May the Lord imprint these truths, so well expressed by Charles Bridges, on the heart of every Gospel minister:
“The book of God is indeed the living voice of the Spirit. To be intent therefore upon the study of it, must result in a clear apprehension of the mind of God. Hence the maxim—’ Bonus textuarius, bonus Theologus.’ Most beautifully does Witsius set out the value of this primary Ministerial qualification—” mighty in the Scriptures.” ‘ Let the Theologian ascend from the lower school of natural study, to the higher department of Scripture, and, sitting at the feet of God as his teacher, learn from his mouth the hidden mysteries of salvation, which ” eye hath not seen, nor ear heard; which none of the princes of this world knew;” which the most accurate reason cannot search out; which the heavenly chorus of angels, though always beholding the face of God, ” desire to look into.” In the hidden book of Scripture, and no where else, are opened the secrets of the more sacred wisdom. Whatever is not drawn from them—whatever is not built upon them—whatever does not most exactly accord with them—however it may recommend itself by the appearance of the most sublime wisdom, or rest upon ancient tradition, consent of learned men, or the weight of plausible argument—is vain, futile, and, in short, a very lie. ” To the law and to the testimony. If any one speak not according to this word, it is because there is no light in them.” Let the Theologian delight in these sacred oracles: let him exercise himself in them day and night; let him meditate on them; let him live in them ; let him derive all his wisdom from them; let him compare all his thoughts with them; let him embrace nothing in religion which he does not find here. Let him not bind his faith to a man— not to a Prophet—not to an Apostle—not even to an Angel himself, as if the dictum of either man or angel were to be the rule of faith. Let his whole ground of faith be in God alone. For it is a Divine, not a human faith, which we learn and teach; so pure that it can rest upon no ground but the authority of God, who is never false, and never can deceive. The attentive study of the Scriptures has a sort of constraining power. It fills the mind with the most splendid form of heavenly truth, which it teaches with purity, solidity, certainty, and without the least mixture of error. It soothes the mind with an inexpressible sweetness; it satisfies the sacred hunger and thirst for knowledge with flowing rivers of honey and butter; it penetrates into the innermost heart with irresistible influence; it imprints its own testimony so firmly upon the mind, that the believing soul rests upon it with the same security, as if it had been carried up into the third heaven, and heard it from God’s own mouth; it touches all the affections, and breathes the sweetest fragrance of holiness upon the pious reader, even though he may not perhaps comprehend the full extent of his reading.

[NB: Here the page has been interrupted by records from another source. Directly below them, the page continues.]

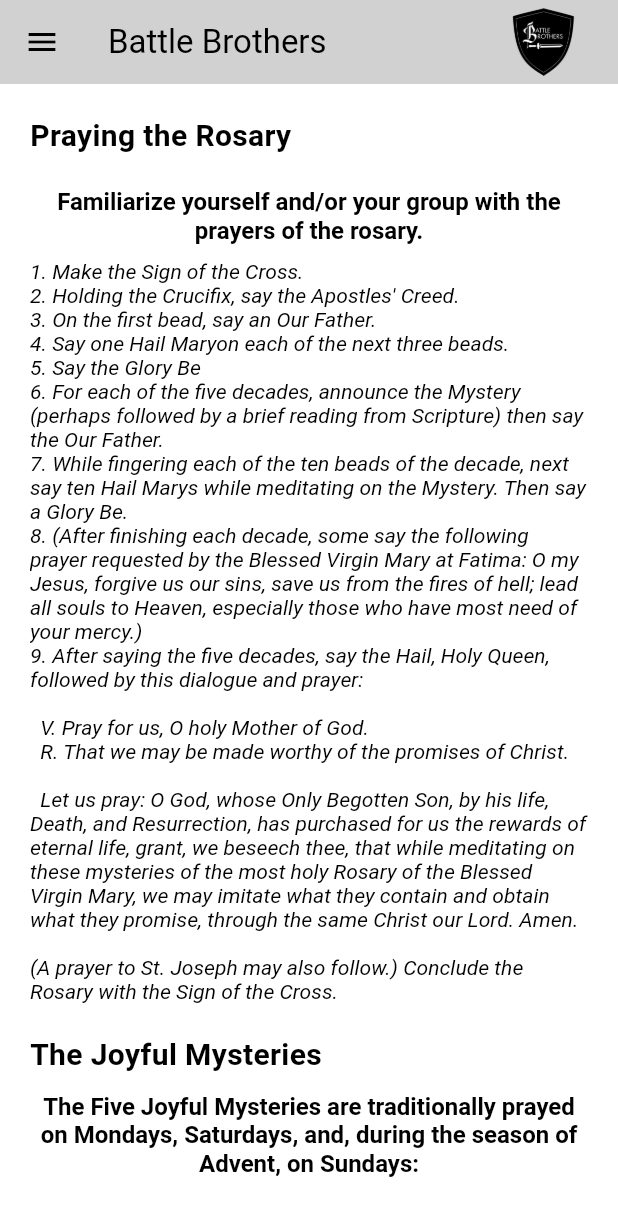
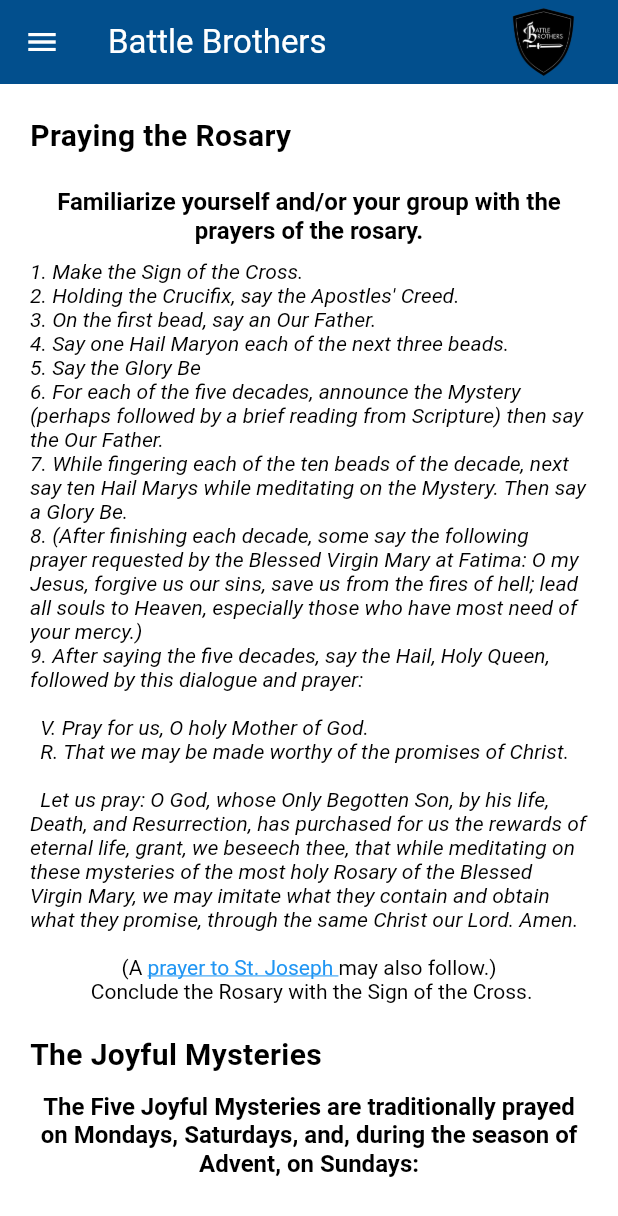
Before and after one commit to matthewweil3/battle-brothers, a Flutter app: the screen it shows after launch, in the side drawer, after a tap on "Rosary", on a phone screen of 412 x 824 dp. Shown: the top 1216 px of the screen. Run offline on Flutter 3.47's test engine with Material 3 defaults, Android fonts, the light colour scheme and no system bars.

Commit message:
Final touches

```diff
--- a/lib/widgets/MainScreen.dart
+++ b/lib/widgets/MainScreen.dart
@@ -11,7 +11,7 @@ class MainScreenWidget extends StatelessWidget {
         children: [
         RichText(
         textAlign: TextAlign.center,
-        text: const TextSpan(text: "The Battle Brothers Mission", style: TextStyle(fontWeight: FontWeight.bold, fontSize: 18 , color: Colors.black),
+        text: const TextSpan(text: "Our Mission", style: TextStyle(fontWeight: FontWeight.bold, fontSize: 18 , color: Colors.black),
         )
         ),
 
--- a/lib/widgets/Rosary.dart
+++ b/lib/widgets/Rosary.dart
@@ -1,9 +1,18 @@
+import 'package:flutter/gestures.dart';
+
 import '_layout.dart';
 import 'package:flutter/material.dart';
+import 'package:url_launcher/url_launcher.dart';
 
 class RosaryWidget extends StatelessWidget {
   const RosaryWidget({super.key});
 
+ void _launchPage() async {
+    final Uri url = Uri.parse('https://www.usccb.org/prayers/prayer-st-joseph-after-rosary');
+    if (!await launchUrl(url)) {
+      throw 'Could not launch $url';
+    }
+  }
 
   @override
   Widget build(BuildContext context) {
@@ -48,13 +57,31 @@ class RosaryWidget extends StatelessWidget {
 \t\tV. Pray for us, O holy Mother of God.
 \t\tR. That we may be made worthy of the promises of Christ.\n
 \t\tLet us pray: O God, whose Only Begotten Son, by his life, Death, and Resurrection, has purchased for us the rewards of eternal life, grant, we beseech thee, that while meditating on these mysteries of the most holy Rosary of the Blessed Virgin Mary, we may imitate what they contain and obtain what they promise, through the same Christ our Lord. Amen.
-\n(A prayer to St. Joseph may also follow.) Conclude the Rosary with the Sign of the Cross.''',//ADD LINK HERE
+''',//ADD LINK HERE
                 style: TextStyle(
                   fontStyle: FontStyle.italic,
                   color: Colors.black,
                 ),
               ),
             ),
+            Align(
+              alignment: Alignment.center,
+              child:
+            RichText(
+              textAlign: TextAlign.center,
+              text: TextSpan(
+              text: "(A ",
+                style: TextStyle(
+
+                  color: Colors.black,
+
+                ),
+                children: <TextSpan>[
+                  TextSpan(text: "prayer to St. Joseph ",  style: TextStyle(color: Colors.blue, decoration: TextDecoration.underline), recognizer: TapGestureRecognizer()..onTap = _launchPage,),
+                  TextSpan(text: "may also follow.)\n Conclude the Rosary with the Sign of the Cross."),
+                ]
+              ),
+            )),
             const SizedBox(height: 20),
             const Text(
               "The Joyful Mysteries",
--- a/lib/widgets/_layout.dart
+++ b/lib/widgets/_layout.dart
@@ -15,14 +15,14 @@ class CustomLayout extends StatelessWidget {
     final screenWidth = MediaQuery.of(context).size.width;
     return Scaffold(
       appBar: AppBar(
-        foregroundColor: Colors.black,
-        backgroundColor:  const Color.fromARGB(255, 209, 209, 209),
+        foregroundColor: Colors.white,
+        backgroundColor:  Color.fromARGB(255, 2, 79, 141),
         title: Row
         (
           children: [
           Text("Battle Brothers",
           style: const TextStyle(
-              color: Colors.black
+              color: Colors.white
               )
           ),
           SizedBox(width: screenWidth * 0.3),
```
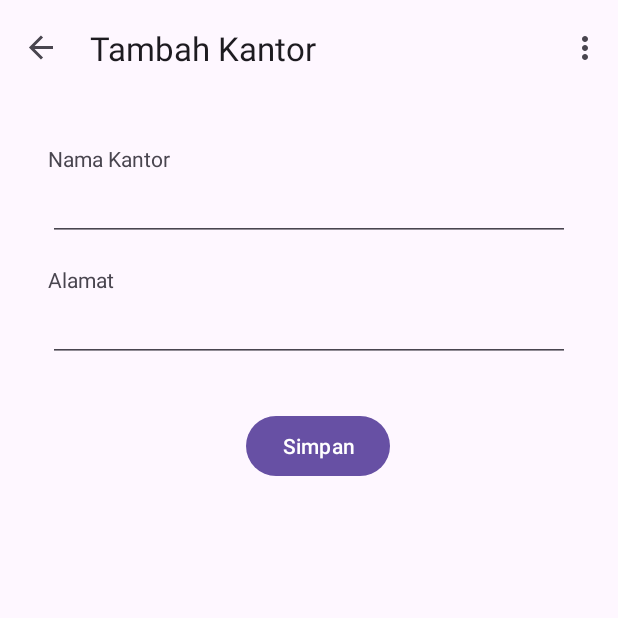
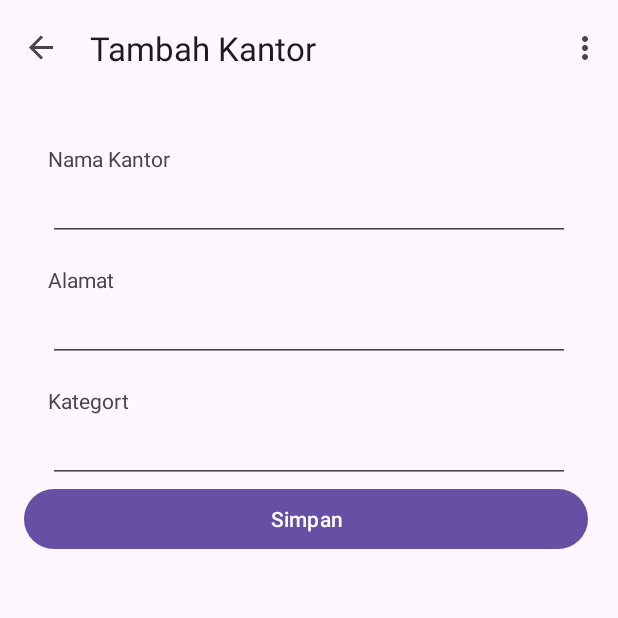
Before and after one commit to Siskadcp/Kantor-main, an Android app: the screen it shows after launch (MainActivity), after a tap on an icon or button, on a phone screen of 412 x 824 dp, the top half of it. Run offline under Robolectric (Android 15) with nearby library versions, the phone set to English and light mode, and no system bars; our stand-ins replace navigation-ui; 3 statements that could not run were skipped.

Commit message:
Tambahan Part 2

```diff
--- a/Kantor-main/app/src/main/AndroidManifest.xml
+++ b/Kantor-main/app/src/main/AndroidManifest.xml
@@ -3,6 +3,7 @@
     xmlns:tools="http://schemas.android.com/tools">
 
     <application
+        android:name=".application.OfficeApp"
         android:allowBackup="true"
         android:dataExtractionRules="@xml/data_extraction_rules"
         android:fullBackupContent="@xml/backup_rules"
--- /dev/null
+++ b/Kantor-main/app/src/main/java/com/siskadwi/kantor/application/OfficeApp.kt
@@ -0,0 +1,9 @@
+package com.siskadwi.kantor.application
+
+import android.app.Application
+import com.siskadwi.kantor.repository.OfficeRepository
+
+class OfficeApp : Application(){
+val database by lazy { OfficeDatabase.getDatabase(this) }
+    val repository by lazy { OfficeRepository(database.officeDao()) }
+}
--- /dev/null
+++ b/Kantor-main/app/src/main/java/com/siskadwi/kantor/ui/FirstFragment.kt
@@ -0,0 +1,73 @@
+package com.siskadwi.kantor.ui
+
+import android.content.Context
+import android.os.Bundle
+import androidx.fragment.app.Fragment
+import android.view.LayoutInflater
+import android.view.View
+import android.view.ViewGroup
+import androidx.fragment.app.viewModels
+import androidx.navigation.fragment.findNavController
+import androidx.recyclerview.widget.LinearLayoutManager
+import com.siskadwi.kantor.R
+import com.siskadwi.kantor.application.OfficeApp
+import com.siskadwi.kantor.databinding.FragmentFirstBinding
+
+/**
+ * A simple [Fragment] subclass as the default destination in the navigation.
+ */
+class FirstFragment : Fragment() {
+
+    private var _binding: FragmentFirstBinding? = null
+
+    private val binding get() = _binding!!
+    private lateinit var applicationContext: Context
+    private val officeViewModel : OfficeViewModel by viewModels {
+        OfficeViewModelFactory((applicationContext as OfficeApp).repository)
+    }
+    override fun onAttach(context: Context) {
+        super.onAttach(context)
+        applicationContext = requireContext().applicationContext
+    }
+    override fun onCreateView(
+        inflater: LayoutInflater, container: ViewGroup?,
+        savedInstanceState: Bundle?
+    ): View? {
+
+        _binding = FragmentFirstBinding.inflate(inflater, container, false)
+        return binding.root
+
+    }
+
+    override fun onViewCreated(view: View, savedInstanceState: Bundle?) {
+        super.onViewCreated(view, savedInstanceState)
+
+        val adapter = OfficeListAdapter{office ->
+            val action = FirstFragmentDirections.actionFirstFragmentToSecondFragment(office)
+            findNavController().navigate(action)
+        }
+        binding.dataRecyclerView.adapter = adapter
+        binding.dataRecyclerView.layoutManager = LinearLayoutManager(context)
+        officeViewModel.allOffice.observe(viewLifecycleOwner){ office ->
+            office.let {
+                if (office.isEmpty()) {
+                    binding.emptyTextView.visibility = View.VISIBLE
+                    binding.illustrationImageView.visibility = View.VISIBLE
+                }else{
+                    binding.emptyTextView.visibility = View.GONE
+                    binding.illustrationImageView.visibility = View.GONE
+                }
+                adapter.submitList(office)
+            }
+        }
+       binding.addFAB.setOnClickListener {
+           val action = FirstFragmentDirections.actionFirstFragmentToSecondFragment(null)
+           findNavController().navigate(action)
+        }
+     }
+
+    override fun onDestroyView() {
+        super.onDestroyView()
+        _binding = null
+    }
+}
--- /dev/null
+++ b/Kantor-main/app/src/main/java/com/siskadwi/kantor/ui/SecondFragment.kt
@@ -0,0 +1,92 @@
+package com.siskadwi.kantor.ui
+
+import android.content.Context
+import android.os.Bundle
+import androidx.fragment.app.Fragment
+import android.view.LayoutInflater
+import android.view.View
+import android.view.ViewGroup
+import android.widget.Toast
+import androidx.fragment.app.viewModels
+import androidx.navigation.fragment.findNavController
+import androidx.navigation.fragment.navArgs
+import com.siskadwi.kantor.R
+import com.siskadwi.kantor.application.OfficeApp
+import com.siskadwi.kantor.databinding.FragmentSecondBinding
+import com.siskadwi.kantor.model.Office
+
+/**
+ * A simple [Fragment] subclass as the second destination in the navigation.
+ */
+class SecondFragment : Fragment() {
+
+    private var _binding: FragmentSecondBinding? = null
+    private val binding get() = _binding!!
+    private lateinit var applicationContext: Context
+    private val officeViewModel : OfficeViewModel by viewModels {
+        OfficeViewModelFactory((applicationContext as OfficeApp).repository)
+    }
+    private val args : SecondFragmentArgs by navArgs()
+    private var office:Office? = null
+    override fun onAttach(context: Context) {
+        super.onAttach(context)
+        applicationContext = requireContext().applicationContext
+    }
+    override fun onCreateView(
+        inflater: LayoutInflater, container: ViewGroup?,
+        savedInstanceState: Bundle?
+    ): View? {
+
+        _binding = FragmentSecondBinding.inflate(inflater, container, false)
+        return binding.root
+
+    }
+
+    override fun onViewCreated(view: View, savedInstanceState: Bundle?) {
+        super.onViewCreated(view, savedInstanceState)
+        office  = args.office
+        if (office !=null) {
+            binding.deleteButton.visibility = View.VISIBLE
+            binding.saveButton.text = "Ubah"
+            binding.nameEditText.setText(office?.name)
+            binding.addressEditText.setText(office?.address)
+            binding.kategoriEditText.setText(office?.category)
+        }
+        val name= binding.nameEditText.text
+        val address= binding.addressEditText.text
+        val category=binding.kategoriEditText.text
+        binding.saveButton.setOnClickListener {
+            if (name.isEmpty()) {
+                Toast.makeText(context, "Nama tidak boleh kosong", Toast.LENGTH_SHORT).show()
+            }
+            else if (address.isEmpty()) {
+                Toast.makeText(context, "Deskripsi tidak boleh kosong", Toast.LENGTH_SHORT).show()
+            }
+            else if (category.isEmpty()) {
+                Toast.makeText(context, "Kategori tidak boleh kosong", Toast.LENGTH_SHORT).show()
+            }
+            else{
+                if (office==null) {
+                    val office = Office(0, name.toString(), address.toString(), category.toString())
+                    officeViewModel.insert(office)
+                }
+                else{
+                    val office = Office(office?.id!!,name.toString(), address.toString(),category.toString())
+                    officeViewModel.update(office)
+                }
+                findNavController().popBackStack()
+            }
+
+        }
+
+        binding.deleteButton.setOnClickListener {
+            office?.let {  officeViewModel.delete(it) }
+            findNavController().popBackStack()
+        }
+    }
+
+    override fun onDestroyView() {
+        super.onDestroyView()
+        _binding = null
+    }
+}
--- a/Kantor-main/app/src/main/res/layout/fragment_second.xml
+++ b/Kantor-main/app/src/main/res/layout/fragment_second.xml
@@ -4,7 +4,7 @@
     xmlns:tools="http://schemas.android.com/tools"
     android:layout_width="match_parent"
     android:layout_height="match_parent"
-    tools:context=".SecondFragment">
+    tools:context=".ui.SecondFragment">
 
     <androidx.constraintlayout.widget.ConstraintLayout
         android:layout_width="match_parent"
@@ -22,7 +22,7 @@
             app:layout_constraintTop_toTopOf="parent" />
 
         <EditText
-            android:id="@+id/NameEditText"
+            android:id="@+id/nameEditText"
             android:layout_width="0dp"
             android:layout_height="wrap_content"
             android:layout_marginEnd="16dp"
@@ -40,14 +40,14 @@
             android:layout_marginBottom="8dp"
             android:text="Alamat"
             app:layout_constraintBottom_toBottomOf="parent"
-            app:layout_constraintEnd_toEndOf="@+id/NameEditText"
+            app:layout_constraintEnd_toEndOf="@+id/nameEditText"
             app:layout_constraintHorizontal_bias="0.0"
-            app:layout_constraintStart_toStartOf="@+id/NameEditText"
-            app:layout_constraintTop_toBottomOf="@+id/NameEditText"
+            app:layout_constraintStart_toStartOf="@+id/nameEditText"
+            app:layout_constraintTop_toBottomOf="@+id/nameEditText"
             app:layout_constraintVertical_bias="0.0" />
 
         <EditText
-            android:id="@+id/AddressTextText"
+            android:id="@+id/addressEditText"
             android:layout_width="0dp"
             android:layout_height="wrap_content"
             android:ems="10"
@@ -55,19 +55,56 @@
             app:layout_constraintEnd_toEndOf="@+id/textView2"
             app:layout_constraintStart_toStartOf="@+id/textView2"
             app:layout_constraintTop_toBottomOf="@+id/textView2" />
+        <TextView
+            android:id="@+id/textView3"
+            android:layout_width="0dp"
+            android:layout_height="wrap_content"
+            android:layout_marginTop="16dp"
+            android:layout_marginBottom="8dp"
+            android:text="Kategort"
+            app:layout_constraintBottom_toBottomOf="parent"
+            app:layout_constraintEnd_toEndOf="@+id/addressEditText"
+            app:layout_constraintHorizontal_bias="0.0"
+            app:layout_constraintStart_toStartOf="@+id/addressEditText"
+            app:layout_constraintTop_toBottomOf="@+id/addressEditText"
+            app:layout_constraintVertical_bias="0.0" />
 
-        <Button
-            android:id="@+id/SaveButton"
-            android:layout_width="wrap_content"
+        <EditText
+            android:id="@+id/kategoriEditText"
+            android:layout_width="0dp"
             android:layout_height="wrap_content"
-            android:layout_marginTop="32dp"
-            android:layout_marginEnd="4dp"
-            android:text="@string/save"
+            android:ems="10"
+            android:inputType="text"
+            app:layout_constraintEnd_toEndOf="@+id/textView3"
+            app:layout_constraintStart_toStartOf="@+id/textView3"
+            app:layout_constraintTop_toBottomOf="@+id/textView3" />
+
+        <LinearLayout
+            android:layout_width="match_parent"
+            android:layout_height="wrap_content"
             app:layout_constraintBottom_toBottomOf="parent"
-            app:layout_constraintEnd_toEndOf="parent"
-            app:layout_constraintStart_toStartOf="@+id/AddressTextText"
-            app:layout_constraintTop_toBottomOf="@+id/AddressTextText"
-            app:layout_constraintVertical_bias="1.0" />
+            app:layout_constraintEnd_toEndOf="@+id/kategoriEditText"
+            app:layout_constraintHorizontal_bias="0.498"
+            app:layout_constraintStart_toStartOf="@+id/kategoriEditText"
+            app:layout_constraintTop_toBottomOf="@+id/kategoriEditText">
+
+            <Button
+                android:id="@+id/saveButton"
+                android:layout_width="wrap_content"
+                android:layout_height="wrap_content"
+                android:layout_weight="1"
+                android:layout_marginEnd="4dp"
+                android:text="@string/save" />
+
+            <Button
+                android:id="@+id/deleteButton"
+                android:layout_width="wrap_content"
+                android:layout_height="wrap_content"
+                android:layout_weight="1"
+                android:layout_marginEnd="4dp"
+                android:visibility="gone"
+                android:text="Hapus" />
+        </LinearLayout>
 
     </androidx.constraintlayout.widget.ConstraintLayout>
 </androidx.core.widget.NestedScrollView>
--- a/Kantor-main/app/src/main/res/navigation/nav_graph.xml
+++ b/Kantor-main/app/src/main/res/navigation/nav_graph.xml
@@ -7,7 +7,7 @@
 
     <fragment
         android:id="@+id/FirstFragment"
-        android:name="com.siskadwi.kantor.FirstFragment"
+        android:name="com.siskadwi.kantor.ui.FirstFragment"
         android:label="@string/app_name"
         tools:layout="@layout/fragment_first">
 
@@ -17,12 +17,16 @@
     </fragment>
     <fragment
         android:id="@+id/SecondFragment"
-        android:name="com.siskadwi.kantor.SecondFragment"
+        android:name="com.siskadwi.kantor.ui.SecondFragment"
         android:label="@string/second_fragment_label"
         tools:layout="@layout/fragment_second">
 
         <action
             android:id="@+id/action_SecondFragment_to_FirstFragment"
             app:destination="@id/FirstFragment" />
+        <argument
+            android:name="office"
+            app:argType="com.siskadwi.kantor.model.Office"
+            app:nullable="true"/>
     </fragment>
 </navigation>
```
Also changed, not shown: Kantor-main/app/src/main/java/com/siskadwi/kantor/application/OfficeDatabase.kt (added, +31 -0 lines), Kantor-main/app/src/main/java/com/siskadwi/kantor/dao/OfficeDao.kt (added, +23 -0 lines), Kantor-main/app/src/main/java/com/siskadwi/kantor/model/Office.kt (+4 -3 lines), Kantor-main/app/src/main/java/com/siskadwi/kantor/ui/OfficeListAdapter.kt (added, +59 -0 lines), Kantor-main/app/src/main/java/com/siskadwi/kantor/ui/OfficeViewModel.kt (added, +33 -0 lines), Kantor-main/app/src/main/res/layout/fragment_first.xml (+7 -7 lines), Kantor-main/app/src/main/res/layout/item_office.xml (added, +49 -0 lines).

We can scarcely say, how strongly we are opposed to that preposterous method of study, which, alas ! too much prevails among us—of forming our views of Divine things from human writings, and afterwards supporting them by Scripture authorities, the result either of our own inquiry, or adduced by others too rashly, and without further examination or bearing upon the subject; when we ought to draw our views of Divine truths immediately from the Scriptures themselves, and to make no other use of human writings, than as indices marking those places in the chief points of Theology, from which we may be instructed in the mind of the Lord.’ This exquisite Master of Theology proceeds in the same strain to remark the importance of the Student giving himself up to the inward teaching of the Holy Spirit, as the only mean of obtaining a spiritual and saving acquaintance with the rule of faith; ‘ it being needful that he that is a disciple of Scripture should also be a disciple of the Spirit’ (Bridges, The Christian Ministry, pp. 58-60).